      Com port active, reading/writing radio about +6 to +12V

    4. If you don't have good power here, something is wrong. (This is why I increased R1 resistance from the original schematic - as the original lower value loaded my serial port down too much due to the diode at node 1).
      You can power the interface externally:
      Remove the rts/cts connections from the PC and just power node 1 with a battery or external power supply. This was the main problem I had getting my interface working (besides trying to figure out the pinouts of kenwood jacks).

  3. Verify power negative (-) side:
    1. With the interface connected to the pc, connect a meter to node 7 (negative terminal of the Cap C2)

    2. In the MCP program, do radio->read (you should see "reading data from radio" As it is "trying" to read the radio, quickly check the voltage.

    3. The voltage should be negative (more negative than about -5 or -6V) This is needed to generate a negative voltage back to the PC RxD.

  4. If this power is good in the previous steps, but the interface still does not work, recheck the interface to make sure everything is wired up correctly including all ground connections, and the pinouts the serial port DB connector. Check all part values and that the polarity of caps is correct, and that NPN and PNP transistor are wired up the correct way.

  5. If that does not find any problems, I would then test the interface to be sure it does the correct level-shifting and "inversion" of the levels from the PC (RS-232) to lower-voltage for the Radio.
    This can be a bit tricky and you need some power supplies and clips todo this, with the interface disconnected from the PC and the Radio.

    Basically, you want to verify the following:
    1. With TXD (out from the radio) = 0V, the RxD to PC should be about 5V

    2. With TXD (out from the radio) = 3-5V, the RxD to PC should be between -5V to -12V.

    3. With TXD (out from the PC) between -5V to -12V, the RxD to the Radio should be "floating" (Q2 off) (and the weak pullup in radio pulls the node to a logic "high" value)

    4. With TXD (out of the PC) > 5V or so, the RxD to Radio should be 0V (Q2 is "on").

    But the catch is that the interface generates the -12V (or so) by the switching on TXD. So you need to fake it out to be sure you have this voltage (which should be there in step 3c) because you don't have the interface connected to the PC anymore. Otherwise, you won't get the negative voltage in step 5B.

Programming the TH-G71
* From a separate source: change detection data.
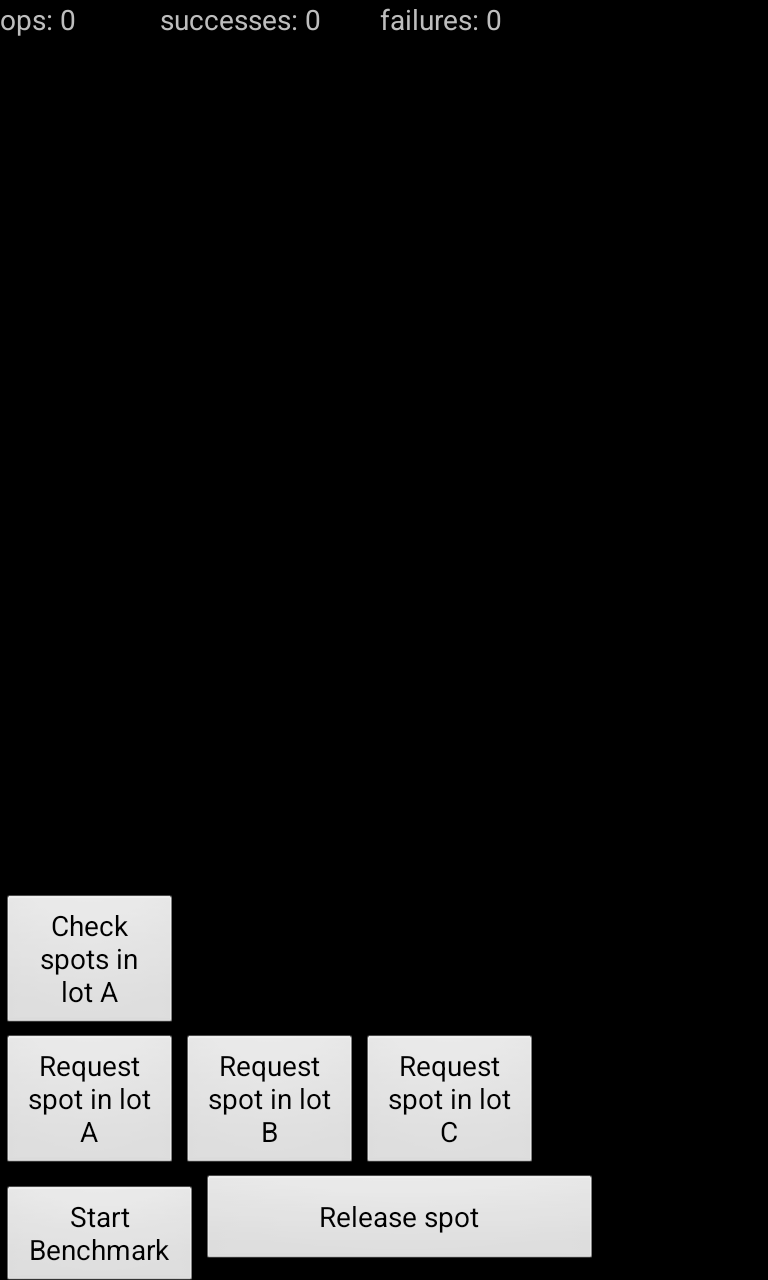
Repository: jasongao/csmcode
Layout: current/workspace/SMCloud/res/layout/main.xml
An editor plug-in stored every save of this project. The layout is shown before and after a run of saves, followed by the edit.
It is drawn on a 768 x 1280 px phone screen (xhdpi) without system bars, with theme android:Theme; the app's code is not run. Lists and similar views that code fills are empty.

Above is the layout before, as saved 2011-07-14 16:16:36.

### current/workspace/SMCloud/res/layout/main.xml
<?xml version="1.0" encoding="utf-8"?>
<LinearLayout xmlns:android="http://schemas.android.com/apk/res/android"
	android:orientation="vertical" android:layout_width="fill_parent"
	android:layout_height="fill_parent">

	<LinearLayout android:layout_width="match_parent"
		android:layout_height="wrap_content" android:id="@+id/CountInfoLayout">
		<TextView android:text="ops: 0" android:layout_height="wrap_content"
			android:id="@+id/opcount_tv" android:layout_width="80dip"></TextView>
		<TextView android:text="successes: 0" android:layout_height="wrap_content"
			android:id="@+id/successcount_tv" android:layout_width="110dip"></TextView>
		<TextView android:text="failures: 0" android:layout_height="wrap_content"
			android:id="@+id/failurecount_tv" android:layout_width="90dip"></TextView>
	</LinearLayout>

	<ListView android:id="@+id/msgList" android:layout_width="fill_parent"
		android:layout_height="fill_parent" android:stackFromBottom="true"
		android:transcriptMode="alwaysScroll" android:layout_weight="1">
	</ListView>

	<LinearLayout android:layout_width="fill_parent"
		android:orientation="horizontal" android:layout_height="wrap_content"
		android:id="@+id/CheckSpotLayout">
		<Button android:layout_height="wrap_content"
	android:layout_width="90dip" android:text="Check spots in lot A"
	android:id="@+id/readparkingA_button"></Button>
	</LinearLayout>

	<LinearLayout android:layout_width="fill_parent"
		android:orientation="horizontal" android:layout_height="wrap_content"
		android:id="@+id/RequestSpotLayout">
		<Button android:layout_height="wrap_content"
			android:layout_width="90dip" android:text="Request spot in lot A"
			android:id="@+id/requestparkingA_button"></Button>
		<Button android:layout_height="wrap_content"
			android:layout_width="90dip" android:text="Request spot in lot B"
			android:id="@+id/requestparkingB_button"></Button>
		<Button android:layout_height="wrap_content"
			android:layout_width="90dip" android:text="Request spot in lot C"
			android:id="@+id/requestparkingC_button"></Button>
	</LinearLayout>

	<LinearLayout android:layout_width="fill_parent"
		android:orientation="horizontal" android:layout_height="wrap_content"
		android:id="@+id/RequestLayout">
		<Button android:layout_height="wrap_content"
			android:layout_width="100dip" android:text="Start Benchmark"
			android:id="@+id/testcsm_button"></Button>
		<Button android:layout_height="wrap_content"
			android:layout_width="200dip" android:text="Release spot"
			android:id="@+id/releaseparking_button"></Button>
	</LinearLayout>

</LinearLayout>

After the next 3 saves:
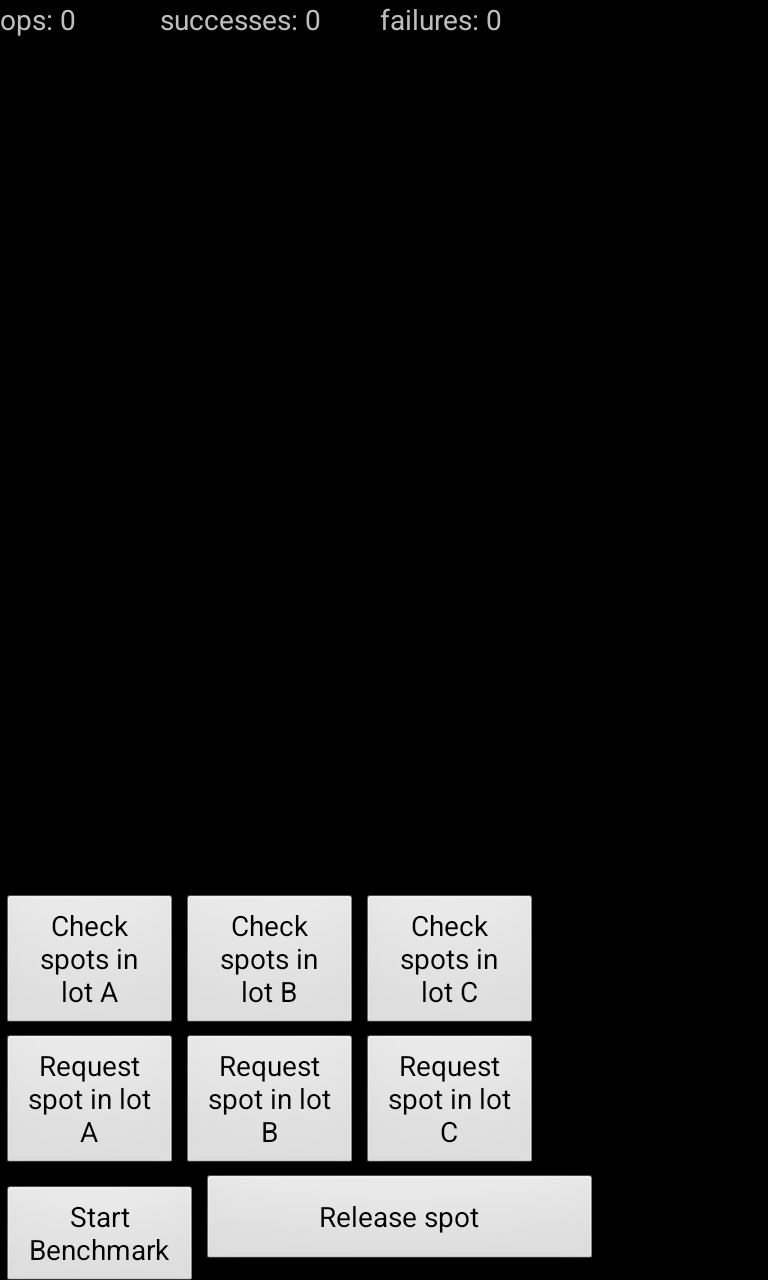
The 3 saves are shown as one change because they came seconds apart.
The last was saved 14 s later.
--- a/current/workspace/SMCloud/res/layout/main.xml
+++ b/current/workspace/SMCloud/res/layout/main.xml
@@ -22,8 +22,14 @@
 		android:orientation="horizontal" android:layout_height="wrap_content"
 		android:id="@+id/CheckSpotLayout">
 		<Button android:layout_height="wrap_content"
-	android:layout_width="90dip" android:text="Check spots in lot A"
-	android:id="@+id/readparkingA_button"></Button>
+			android:layout_width="90dip" android:text="Check spots in lot A"
+			android:id="@+id/readparkingA_button"></Button>
+		<Button android:layout_height="wrap_content"
+			android:layout_width="90dip" android:text="Check spots in lot B"
+			android:id="@+id/readparkingB_button"></Button>
+		<Button android:layout_height="wrap_content"
+			android:layout_width="90dip" android:text="Check spots in lot C"
+			android:id="@+id/readparkingC_button"></Button>
 	</LinearLayout>
 
 	<LinearLayout android:layout_width="fill_parent"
See this page for information used to program and control the TH-G71 through a serial port. Serial Port command protocol is provided. This is useful if you are interested in how Kenwood's MCP memory control program works, or if you are interested in programming the radio using a PC.

Chris Koza KB7QPK